In the copy, keep every line below as it is and leave out the pictures.
Data for the task Start Marker
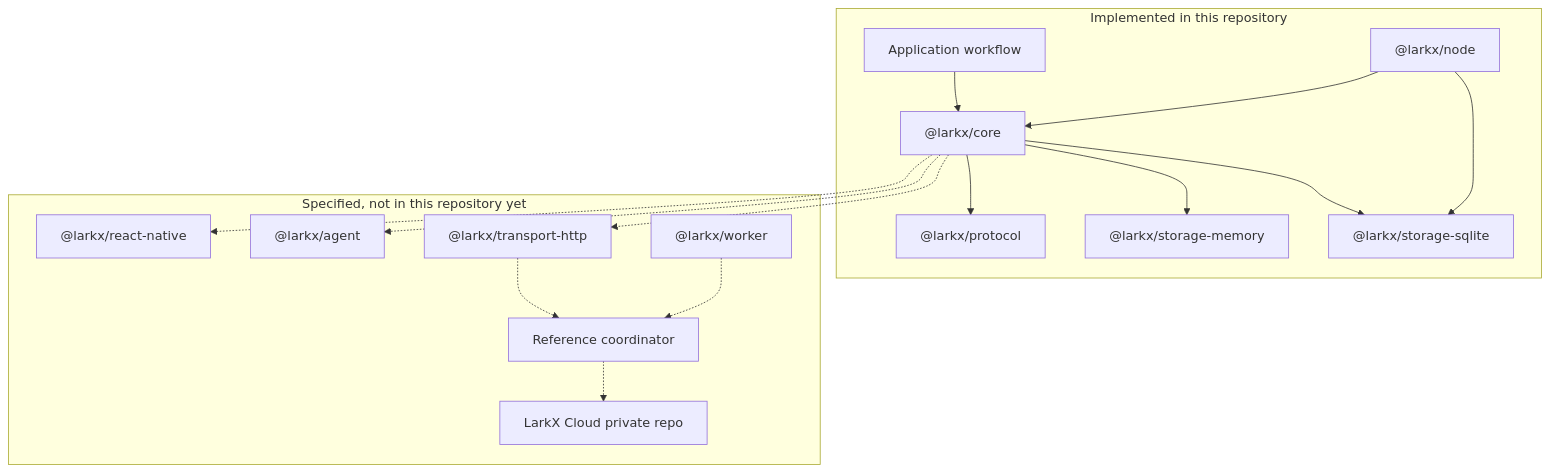
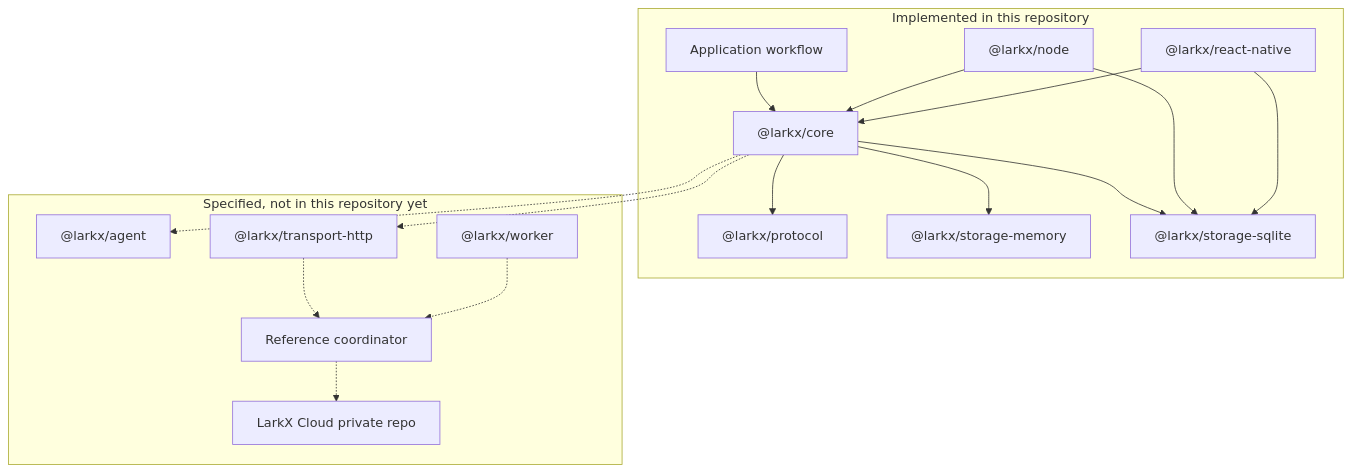
Before and after one commit to larkxai/larkx: the diagram in README.md, drawn with Mermaid. The commit also changed other lines of this file and 47 other files, not shown here.

First line of the commit message:
Add the React Native runtime on the existing engine.

````diff
--- a/README.md
+++ b/README.md
@@ -148,33 +148,34 @@
 ```mermaid
 flowchart TB
   subgraph implemented [Implemented in this repository]
     app[Application workflow]
     core["@larkx/core"]
     protocol["@larkx/protocol"]
     memory["@larkx/storage-memory"]
     sqlite["@larkx/storage-sqlite"]
     node["@larkx/node"]
+    rn["@larkx/react-native"]
     app --> core
     core --> protocol
     core --> memory
     core --> sqlite
     node --> sqlite
     node --> core
+    rn --> sqlite
+    rn --> core
   end
 
   subgraph later [Specified, not in this repository yet]
-    rn["@larkx/react-native"]
     agent["@larkx/agent"]
     transport["@larkx/transport-http"]
     worker["@larkx/worker"]
     coordinator[Reference coordinator]
     cloud[LarkX Cloud private repo]
   end
 
   core -.-> agent
-  core -.-> rn
   core -.-> transport
   transport -.-> coordinator
   worker -.-> coordinator
   coordinator -.-> cloud
 ```
````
Data for the task End Marker
__Solution to this task__.
Before and after one commit to larkxai/larkx: the diagram in README.md, drawn with Mermaid. The commit also changed other lines of this file and 47 other files, not shown here.

First line of the commit message:
Add the React Native runtime on the existing engine.

````diff
--- a/README.md
+++ b/README.md
@@ -148,33 +148,34 @@
 ```mermaid
 flowchart TB
   subgraph implemented [Implemented in this repository]
     app[Application workflow]
     core["@larkx/core"]
     protocol["@larkx/protocol"]
     memory["@larkx/storage-memory"]
     sqlite["@larkx/storage-sqlite"]
     node["@larkx/node"]
+    rn["@larkx/react-native"]
     app --> core
     core --> protocol
     core --> memory
     core --> sqlite
     node --> sqlite
     node --> core
+    rn --> sqlite
+    rn --> core
   end
 
   subgraph later [Specified, not in this repository yet]
-    rn["@larkx/react-native"]
     agent["@larkx/agent"]
     transport["@larkx/transport-http"]
     worker["@larkx/worker"]
     coordinator[Reference coordinator]
     cloud[LarkX Cloud private repo]
   end
 
   core -.-> agent
-  core -.-> rn
   core -.-> transport
   transport -.-> coordinator
   worker -.-> coordinator
   coordinator -.-> cloud
 ```
````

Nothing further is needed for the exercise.